**ACTIVITY**
Within the entries that follow, show each line where the word "title" occurs.

(Web page revision data)
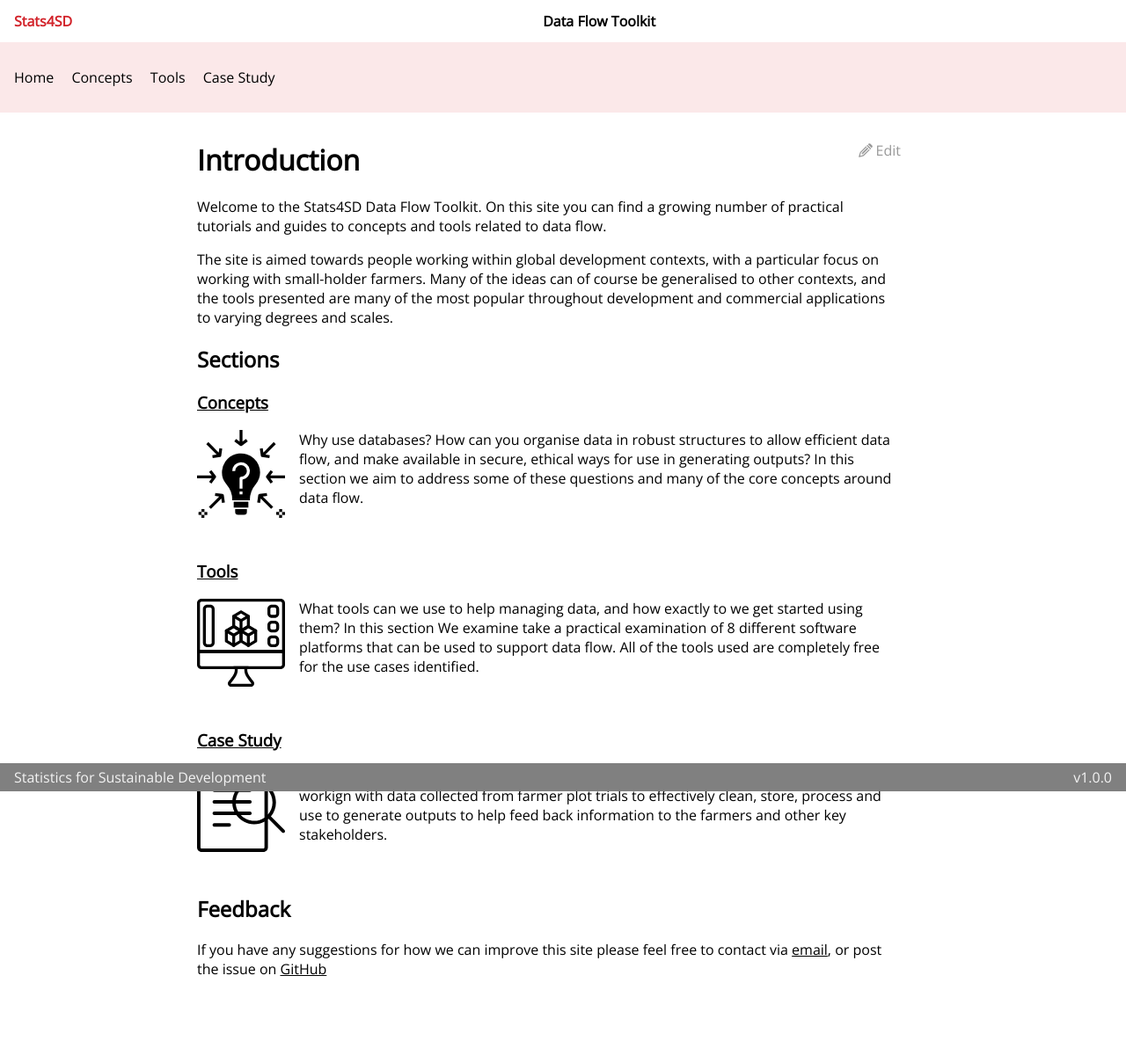
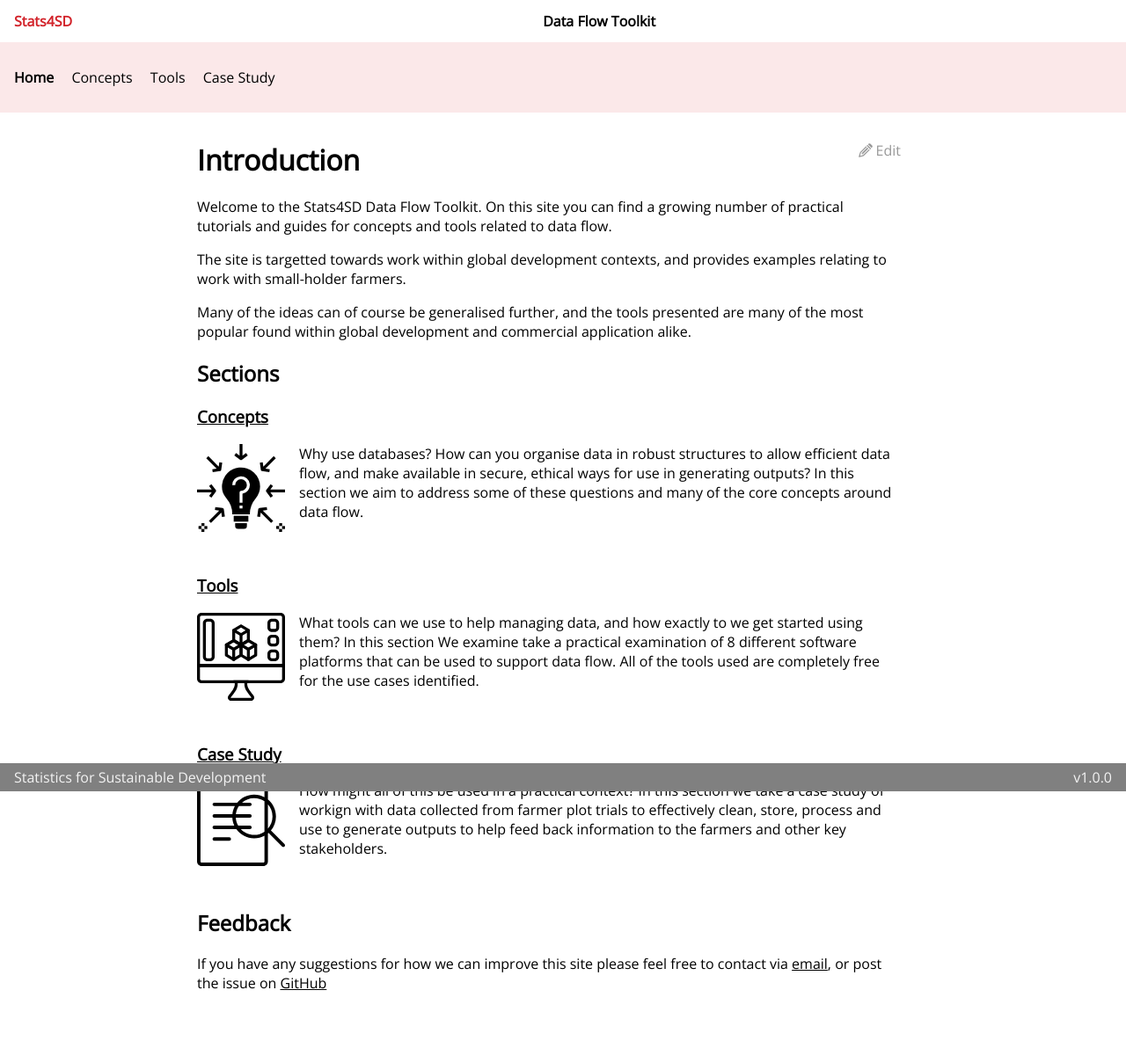
Before and after one commit to stats4sd/Installation-Guides, a Jekyll site: the page built from guides/introduction.md, in a window 1280 px wide. Shown: the whole page at 88% size. Built offline with Jekyll 4.4.1, drawn with Linux system fonts in a browser that asks for light colours.

Commit message:
highlight active section in top bar

```diff
--- a/_data/pagesMeta.yaml
+++ b/_data/pagesMeta.yaml
@@ -58,6 +58,6 @@ sectionPages:
     - title: Google Data Studio
       url: /tools/google-data-studio
       disabled: true
-  CaseStudies:
+  Case Study:
     - title: Introduction
       url: /case-study/farmer-plot-trials/introduction
--- a/_layouts/default.html
+++ b/_layouts/default.html
@@ -31,6 +31,7 @@
         <a
           href="{{ section.startUrl | relative_url }}"
           alt="{{ section.title }}"
+          class="{% if section.title==page.section %}active{% endif %}"
           >{{ section.title }}</a
         >
         {% endfor %}
--- a/assets/css/typography.css
+++ b/assets/css/typography.css
@@ -7,6 +7,9 @@ h1 {
 a,
 a:visited {
   color: black;
+}
+a.active {
+  font-weight: bold;
 }
 
 .primary {
--- a/guides/introduction.md
+++ b/guides/introduction.md
@@ -1,14 +1,17 @@
 ---
 layout: default
 title: Introduction
+section: Home
 permalink: /
 ---
 
 # Introduction
 
-Welcome to the Stats4SD Data Flow Toolkit. On this site you can find a growing number of practical tutorials and guides to concepts and tools related to data flow.
+Welcome to the Stats4SD Data Flow Toolkit. On this site you can find a growing number of practical tutorials and guides for concepts and tools related to data flow.
 
-The site is aimed towards people working within global development contexts, with a particular focus on working with small-holder farmers. Many of the ideas can of course be generalised to other contexts, and the tools presented are many of the most popular throughout development and commercial applications to varying degrees and scales.
+The site is targetted towards work within global development contexts, and provides examples relating to work with small-holder farmers.
+
+Many of the ideas can of course be generalised further, and the tools presented are many of the most popular found within global development and commercial application alike.
 
 ## Sections
 
```
Also changed, not shown: guides/CaseStudies/FarmerPlotTrials/introduction.md (+1 -1 lines).
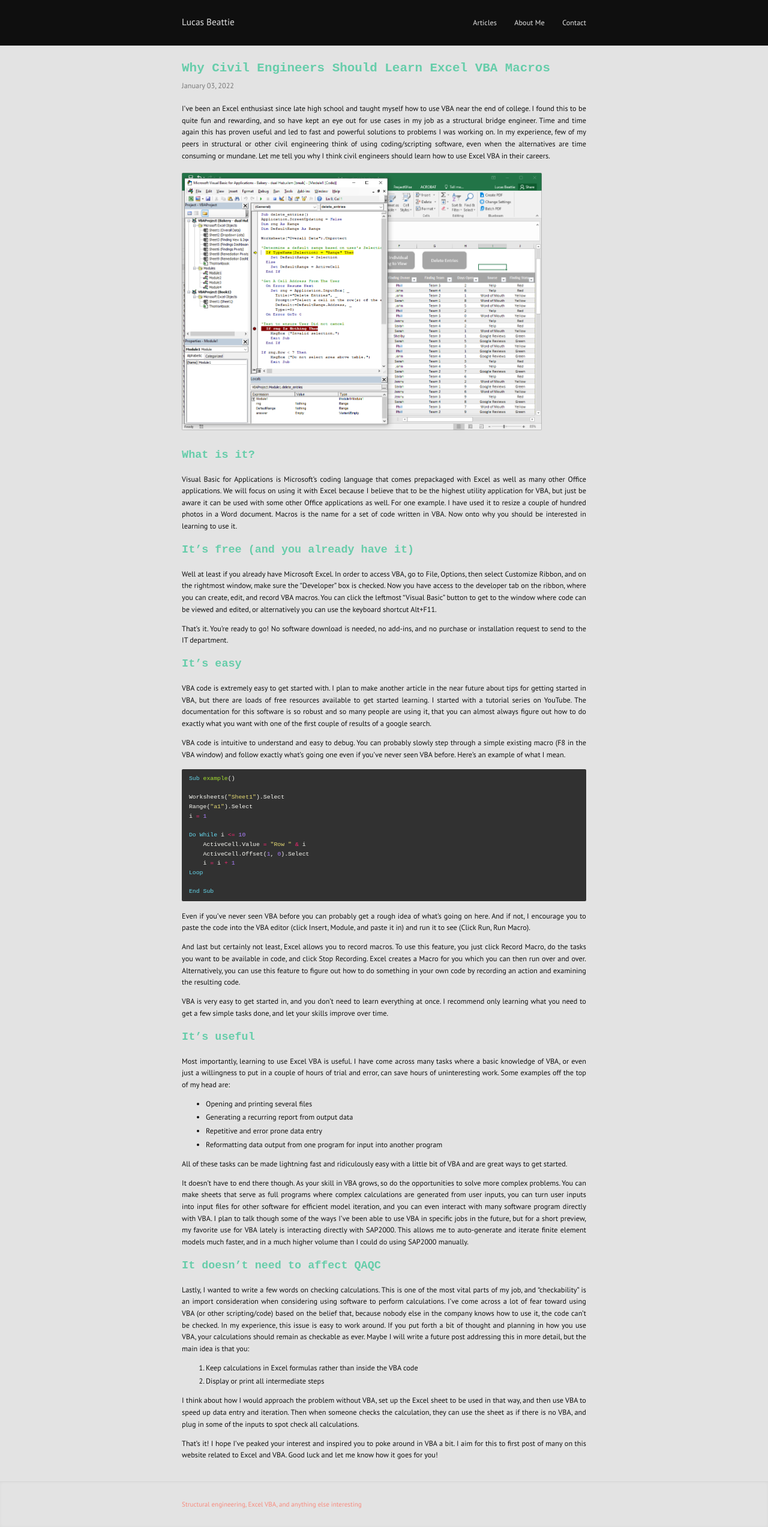
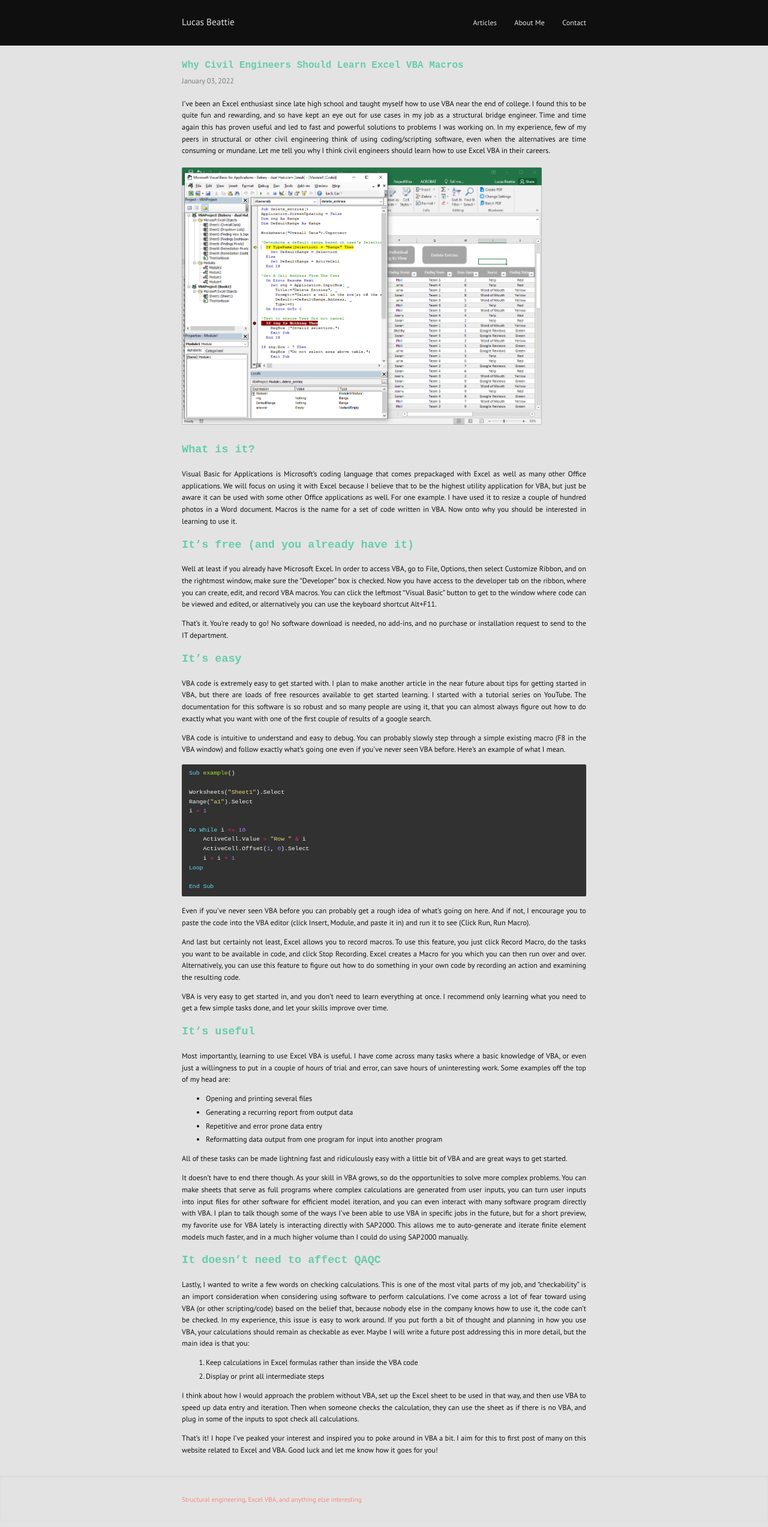
Before and after one commit to labeattie/lucasbeattiedotcom, a Jekyll site: the page built from _posts/2022-01-03-why-civil-engineers-vba.md, in a window 1280 px wide. Shown: the whole page at 60% size. Built offline with Jekyll 4.4.1, drawn with Linux system fonts in a browser that asks for light colours.

Commit message:
header fonts

```diff
--- a/_sass/layout.sass
+++ b/_sass/layout.sass
@@ -18,11 +18,11 @@ article header
   margin-bottom: 1.5em
 
 article header h1
-  font-size: 1.7em
+  font-size: 1.3em
   margin: 0 0 .1em
 
 article header h2
-  font-size: 1.3em
+  font-size: 1.0em
 
 nav
   margin: .5em -1.2em
```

**SOLVED PROBLEM**
     - title: Google Data Studio
     - title: Introduction
           alt="{{ section.title }}"
+          class="{% if section.title==page.section %}active{% endif %}"
           >{{ section.title }}</a
 title: Introduction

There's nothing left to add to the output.